They do not mention other priorities of political economy, which may help many towards an understanding of what is happening not only here but around the world; as seen exemplified in The Transpacific Partnership and systems of capitalism and other forms of hegemony. They do not highlight threats posed by the Dakota Access Pipeline.

There are attacks by militarism unmentioned from all over the Pacific and across the world as born witness to in: Henoko - Pagan - Tinian - Guåhan - Pohakuloa - Makua - Barking Sands - Bikini - Kwajelein and Ebeye - Oyster Bay - Jeju - Red Hill....the list goes on and on

"The U.S. Military has left a trail of destruction across the Pacific." ^1

"Today these are INCREASING as the U.S. military expands operations in the Pacific.

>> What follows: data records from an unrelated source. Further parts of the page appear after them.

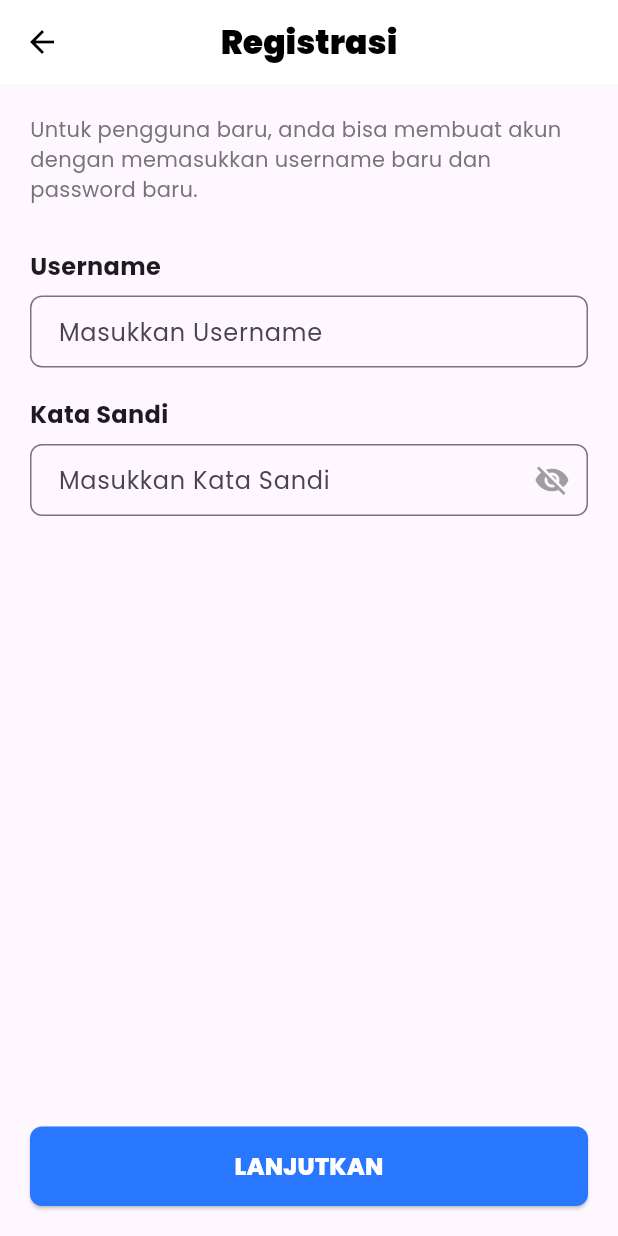
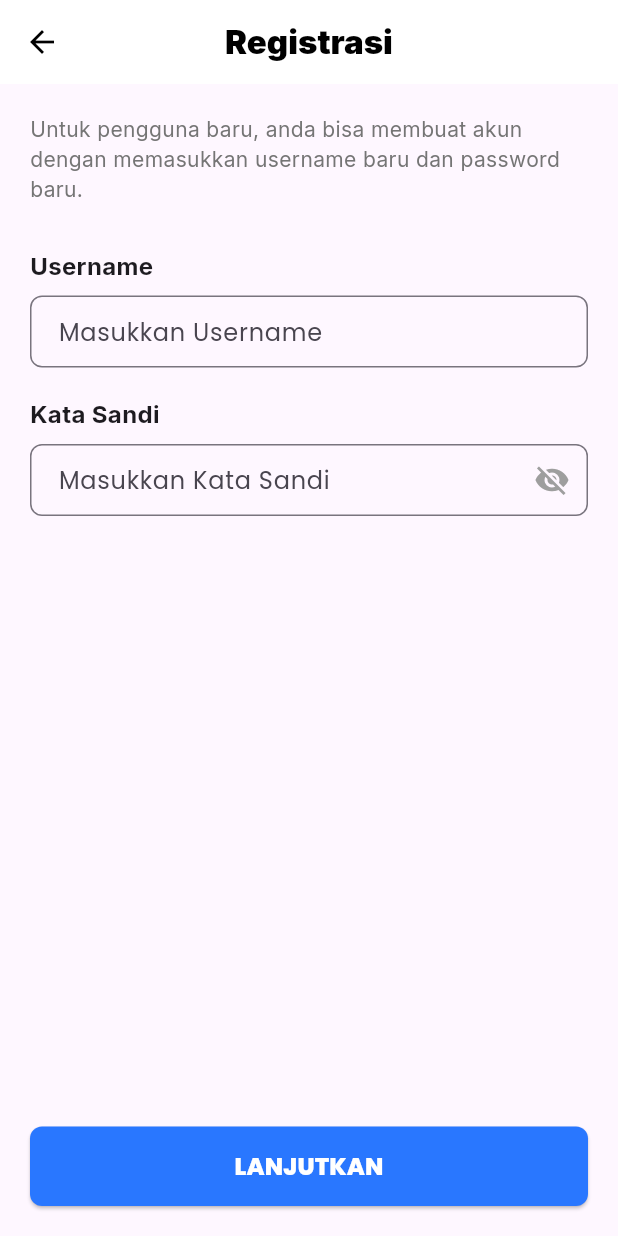
Before and after one commit to rakanysr/logilearn_mobile, a Flutter app: the RegistrasiScreen screen opened directly, on a phone screen of 412 x 824 dp. Run offline on Flutter 3.47's test engine with Material 3 defaults, Android fonts, the phone set to English and light mode, and no system bars; our stand-ins replace google_fonts.

Commit message:
mengganti tipe font pada halaman register

```diff
--- a/lib/view/register_view.dart
+++ b/lib/view/register_view.dart
@@ -1,6 +1,7 @@
 // lib/screens/registrasi_screen.dart
 
 import 'package:flutter/material.dart';
+import 'package:google_fonts/google_fonts.dart';
 
 class RegistrasiScreen extends StatefulWidget {
   const RegistrasiScreen({super.key});
@@ -33,7 +34,9 @@ class _RegistrasiScreenState extends State<RegistrasiScreen> {
         ),
         title: Text(
           'Registrasi',
-          style: TextStyle(fontWeight: FontWeight.w900),
+          style: GoogleFonts.inter(
+            textStyle: TextStyle(fontWeight: FontWeight.w900),
+          ),
         ),
         centerTitle: true,
         backgroundColor: Colors.white,
@@ -47,13 +50,17 @@ class _RegistrasiScreenState extends State<RegistrasiScreen> {
           children: <Widget>[
             Text(
               'Untuk pengguna baru, anda bisa membuat akun dengan memasukkan username baru dan password baru.',
-              style: TextStyle(fontSize: 14, color: Colors.grey[600]),
+              style: GoogleFonts.inter(
+                textStyle: TextStyle(fontSize: 14, color: Colors.grey[600]),
+              ),
             ),
             SizedBox(height: 30),
             //Username Input
             Text(
               'Username',
-              style: TextStyle(fontSize: 16, fontWeight: FontWeight.bold),
+              style: GoogleFonts.inter(
+                textStyle: TextStyle(fontSize: 16, fontWeight: FontWeight.bold),
+              ),
             ),
             SizedBox(height: 8),
             TextField(
@@ -73,7 +80,9 @@ class _RegistrasiScreenState extends State<RegistrasiScreen> {
             //Password Input
             Text(
               'Kata Sandi',
-              style: TextStyle(fontSize: 16, fontWeight: FontWeight.bold),
+              style: GoogleFonts.inter(
+                textStyle: TextStyle(fontSize: 16, fontWeight: FontWeight.bold),
+              ),
             ),
             SizedBox(height: 8),
             TextField(
```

Islands like Pagan and Tinian are being targeted for bombing and live fire ranges.  Pohakuloa has been expanded.  Base expansion in Guåhan.  Pristine reefs being dredged." ^11

People from all over the world came together in solidarity in Honolulu on 9. 3. 16

1. see article @ http://theworldcantwaithawaii.blogspot.com/


Mahalo Nui Loa

Mahalo for pics: Save Pagan Island
https://savepaganisland1.org/
and 
sea sea creative commons

World Can't Wait Hawai‘i @ http://theworldcantwaithawaii.blogspot.com/

Jeju, South Korea, Save Jeju Island Now @ http://savejejunow.org/

Henoko Okinawa Japan, Stop Construction of Henoko @ https://www.facebook.com/SaveHenoko/ , https://www.facebook.com/closethebase

Oyster Bay, Palawan, Philipines, on web @ https://www.google.com/#q=Oyster+Bay%2C+Palawan%2C+Philipines

Pōhakuloa, Moku o Keawe videos @ https://vimeo.com/search?q=P%C5%8Dhakuloa

Pagan Island, Northern Marianas, Save Pagan Now @ https://savepaganisland1.org/ , http://www.chamorro.com/

Guåhan @ http://www.weareguahan.com/

Protest Na'i Aupuni @ http://protestnaiaupuni.com, facebook @ https://www.facebook.com/groups/OPPOSE.Nai.Aupuni/

Hawai‘i Okinawa Alliance @ hoa.seesaa.net & facebook 

Womans Voices, Womens Speak @ wvws808.blogspot.com & facebook

‘Aha Aloha ‘Āina @ https://ahaalohaaina.com/, facebook @ https://www.facebook.com/groups/2111058639035276/ and archiving of videos on youtube @ https://www.youtube.com/channel/UCf1vsFxwwhthIWew62MCWIQ

‘Āina Lāhui https://ainalahui.com/